More MS news articles for June 2001

Use of Avonex, Copaxone and Betaseron in treating children with MS

June 8, 2001

The use of standard agents such as Avonex (interferon beta-1a), Betaseron (interferon beta-1b) and Copaxone (glatiramer) “demonstrate potential efficacy in the treatment of childhood MS with an acceptable side effect profile,” researchers suggested at the annual meeting of the Consortium of Multiple Sclerosis Centers.

Although these agents are considered as standard treatment for adult MS patients, little is known about the use of these agents in children, the researchers noted. They added that the FDA has not approved the use of these drugs for children younger than 18 years old.

In their study, pediatric patients at the Baylor International Multiple Sclerosis Center were selected for review of the effect of the three agents.
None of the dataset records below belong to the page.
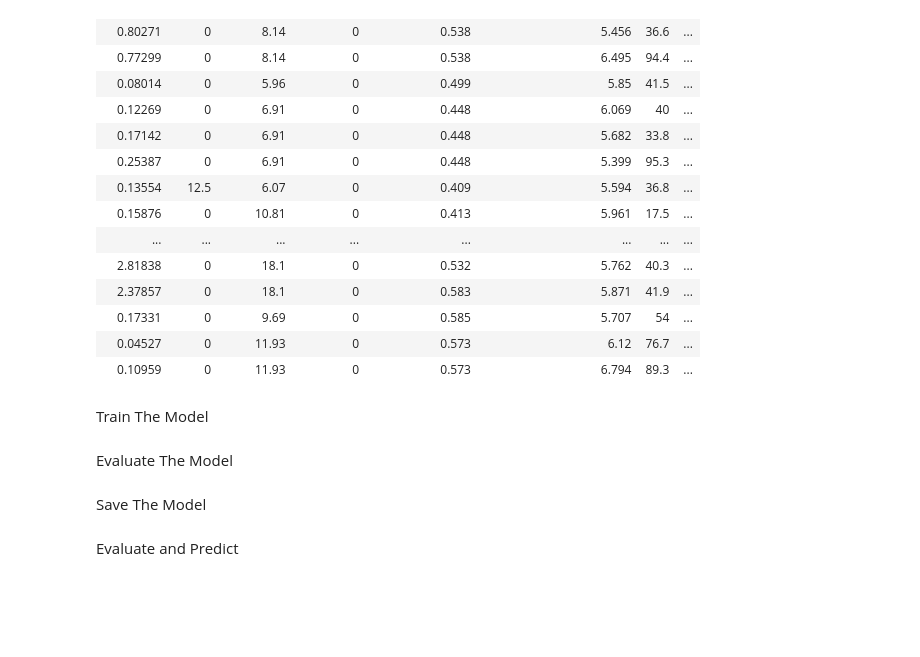
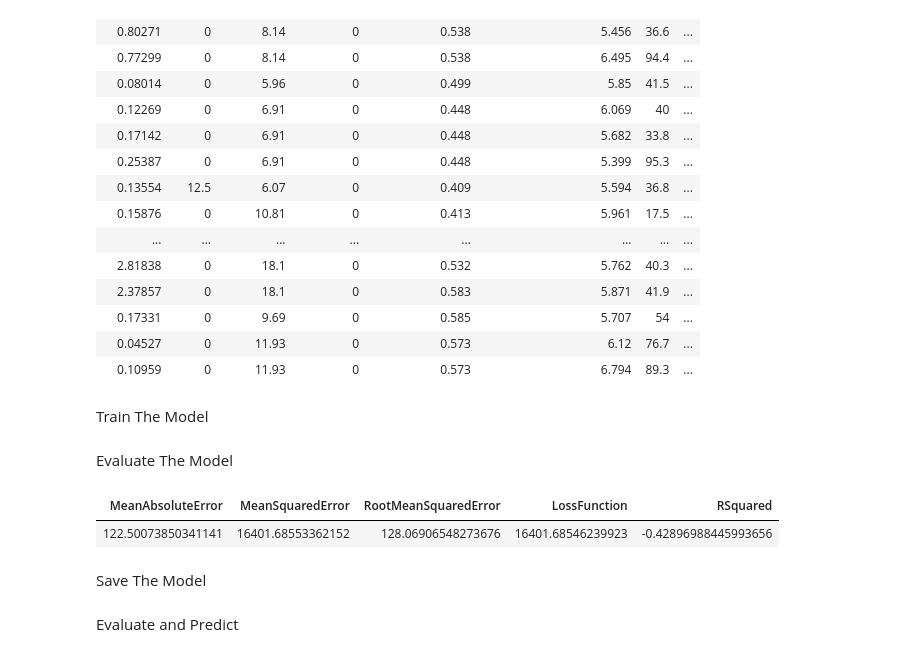
Before and after one commit to marb61a/ML.net-Projects, a Jupyter notebook: NBDecisionTreeRegression/DecisionTreeRegression.ipynb, the cells around one changed output. Drawn from its saved outputs; the diff is of its cells as text; code cells hidden in the pictures; blank space fills up the shorter version.

```diff
--- a/NBDecisionTreeRegression/DecisionTreeRegression.ipynb
+++ b/NBDecisionTreeRegression/DecisionTreeRegression.ipynb
@@ -151,2 +154,7 @@ Evaluate The Model
+# %%
+metrics
+# %% [output]
+| MeanAbsoluteError | MeanSquaredError | RootMeanSquaredError | LossFunction | RSquared |
+| 122.50073850341141 | 16401.68553362152 | 128.06906548273676 | 16401.68546239923 | -0.42896988445993656 |
 # %% [markdown]
 Save The Model
```
Also changed, not shown: parts of 4 cells of this notebook, 1 other file.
The study included 13 patients who had been diagnosed with MS at or before the age of 16. All patients were placed on treatment with either Avonex, Betaseron or Copaxone.

According to the review, the average age of patients at disease onset was 10.5 years; almost all had relapsing-remitting MS except one patient who had the secondary progressive form of the disease.

Two patients received Avonex, one patient was treated with Copaxone while the remaining patients underwent treatment with Betaseron.

Patients experienced mild side effects after initiation of therapy. Adverse effects included fatigue, flu-like symptoms, injection-site reactions, and headache.

Prior to therapy, patients experienced an average of three relapses each year. Following treatment, average relapse rates were less than one per year.

“The use of these agents in the treatment of childhood disease needs to be further investigated in hopes [of] achieving FDA approval for their use in children less than 18 years of age,” the researchers concluded.